→ Task requirements: Go over the listing below line by line, and return each one holding the string "README".

☆ ☆ ☆ ☆ ☆ ☆ ☆

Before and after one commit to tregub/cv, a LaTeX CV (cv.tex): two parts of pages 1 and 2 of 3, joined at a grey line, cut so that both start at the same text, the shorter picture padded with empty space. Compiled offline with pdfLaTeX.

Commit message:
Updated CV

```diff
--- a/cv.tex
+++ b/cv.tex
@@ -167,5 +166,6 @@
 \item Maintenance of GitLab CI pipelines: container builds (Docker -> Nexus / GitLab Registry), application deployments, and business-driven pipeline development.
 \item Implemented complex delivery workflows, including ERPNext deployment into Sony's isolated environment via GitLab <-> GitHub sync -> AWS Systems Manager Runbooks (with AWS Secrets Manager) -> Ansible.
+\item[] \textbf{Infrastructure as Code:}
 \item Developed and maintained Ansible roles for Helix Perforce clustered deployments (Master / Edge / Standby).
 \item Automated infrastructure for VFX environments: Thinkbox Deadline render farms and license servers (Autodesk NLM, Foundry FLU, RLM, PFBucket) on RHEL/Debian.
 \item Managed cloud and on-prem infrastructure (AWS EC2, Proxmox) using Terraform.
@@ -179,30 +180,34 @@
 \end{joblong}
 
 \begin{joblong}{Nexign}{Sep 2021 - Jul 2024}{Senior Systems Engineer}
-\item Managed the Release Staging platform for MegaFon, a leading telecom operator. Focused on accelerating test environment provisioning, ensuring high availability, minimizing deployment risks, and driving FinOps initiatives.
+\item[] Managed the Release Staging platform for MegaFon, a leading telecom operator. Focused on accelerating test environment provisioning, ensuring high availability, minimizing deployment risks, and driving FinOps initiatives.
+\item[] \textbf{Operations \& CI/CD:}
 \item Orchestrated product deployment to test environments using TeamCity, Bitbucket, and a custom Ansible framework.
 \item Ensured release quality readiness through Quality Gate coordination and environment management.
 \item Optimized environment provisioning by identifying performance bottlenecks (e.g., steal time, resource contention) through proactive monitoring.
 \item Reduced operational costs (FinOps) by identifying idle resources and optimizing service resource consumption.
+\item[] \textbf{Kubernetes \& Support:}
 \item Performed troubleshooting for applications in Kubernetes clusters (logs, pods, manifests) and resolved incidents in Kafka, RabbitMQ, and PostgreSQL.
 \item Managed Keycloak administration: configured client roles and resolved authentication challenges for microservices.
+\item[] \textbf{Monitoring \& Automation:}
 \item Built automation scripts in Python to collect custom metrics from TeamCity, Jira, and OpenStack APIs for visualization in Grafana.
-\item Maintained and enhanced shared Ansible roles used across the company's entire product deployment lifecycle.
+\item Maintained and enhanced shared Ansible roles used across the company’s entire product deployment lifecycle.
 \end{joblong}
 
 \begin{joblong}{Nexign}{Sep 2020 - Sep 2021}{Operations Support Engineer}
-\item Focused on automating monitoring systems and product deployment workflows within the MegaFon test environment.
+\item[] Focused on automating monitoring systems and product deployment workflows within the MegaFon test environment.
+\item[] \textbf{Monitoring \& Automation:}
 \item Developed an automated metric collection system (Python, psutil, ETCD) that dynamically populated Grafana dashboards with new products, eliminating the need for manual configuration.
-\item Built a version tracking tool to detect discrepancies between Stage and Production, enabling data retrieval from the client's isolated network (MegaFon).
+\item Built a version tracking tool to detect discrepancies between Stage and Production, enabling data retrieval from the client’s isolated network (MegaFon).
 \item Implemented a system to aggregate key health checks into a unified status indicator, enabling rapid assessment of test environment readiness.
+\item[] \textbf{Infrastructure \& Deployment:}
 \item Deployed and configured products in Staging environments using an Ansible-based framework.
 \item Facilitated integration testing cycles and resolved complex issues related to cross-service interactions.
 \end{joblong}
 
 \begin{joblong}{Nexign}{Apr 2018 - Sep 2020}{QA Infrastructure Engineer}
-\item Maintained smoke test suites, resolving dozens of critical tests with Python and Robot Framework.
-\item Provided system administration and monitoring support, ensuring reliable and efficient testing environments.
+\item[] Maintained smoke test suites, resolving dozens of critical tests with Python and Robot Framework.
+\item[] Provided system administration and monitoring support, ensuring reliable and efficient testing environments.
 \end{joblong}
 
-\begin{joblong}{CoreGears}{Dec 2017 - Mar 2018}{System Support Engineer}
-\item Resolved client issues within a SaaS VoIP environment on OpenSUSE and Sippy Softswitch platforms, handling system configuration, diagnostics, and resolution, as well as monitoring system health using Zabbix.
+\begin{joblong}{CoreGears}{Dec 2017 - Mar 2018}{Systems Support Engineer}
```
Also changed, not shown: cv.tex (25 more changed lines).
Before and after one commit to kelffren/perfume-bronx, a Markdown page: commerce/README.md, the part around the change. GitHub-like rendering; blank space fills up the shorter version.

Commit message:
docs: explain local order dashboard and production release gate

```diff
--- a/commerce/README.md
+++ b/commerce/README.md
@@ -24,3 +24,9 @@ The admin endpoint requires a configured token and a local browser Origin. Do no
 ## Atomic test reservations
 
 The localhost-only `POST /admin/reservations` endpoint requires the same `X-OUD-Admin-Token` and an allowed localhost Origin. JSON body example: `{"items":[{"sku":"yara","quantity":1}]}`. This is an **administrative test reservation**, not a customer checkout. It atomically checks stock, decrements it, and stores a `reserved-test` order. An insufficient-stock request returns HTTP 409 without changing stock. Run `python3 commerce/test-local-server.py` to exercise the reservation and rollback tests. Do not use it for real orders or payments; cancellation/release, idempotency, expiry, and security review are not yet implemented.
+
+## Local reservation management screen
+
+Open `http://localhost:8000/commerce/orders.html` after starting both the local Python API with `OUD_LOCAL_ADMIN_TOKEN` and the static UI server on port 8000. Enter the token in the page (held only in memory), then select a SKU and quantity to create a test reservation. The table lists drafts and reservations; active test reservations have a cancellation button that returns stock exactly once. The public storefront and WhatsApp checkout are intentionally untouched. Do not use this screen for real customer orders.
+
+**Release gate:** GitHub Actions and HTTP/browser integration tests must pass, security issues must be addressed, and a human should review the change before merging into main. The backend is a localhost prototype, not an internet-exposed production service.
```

☆ ☆ ☆ ☆ ☆ ☆ ☆

→ Result:
Before and after one commit to kelffren/perfume-bronx, a Markdown page: commerce/README.md, the part around the change. GitHub-like rendering; blank space fills up the shorter version.
--- a/commerce/README.md
+++ b/commerce/README.md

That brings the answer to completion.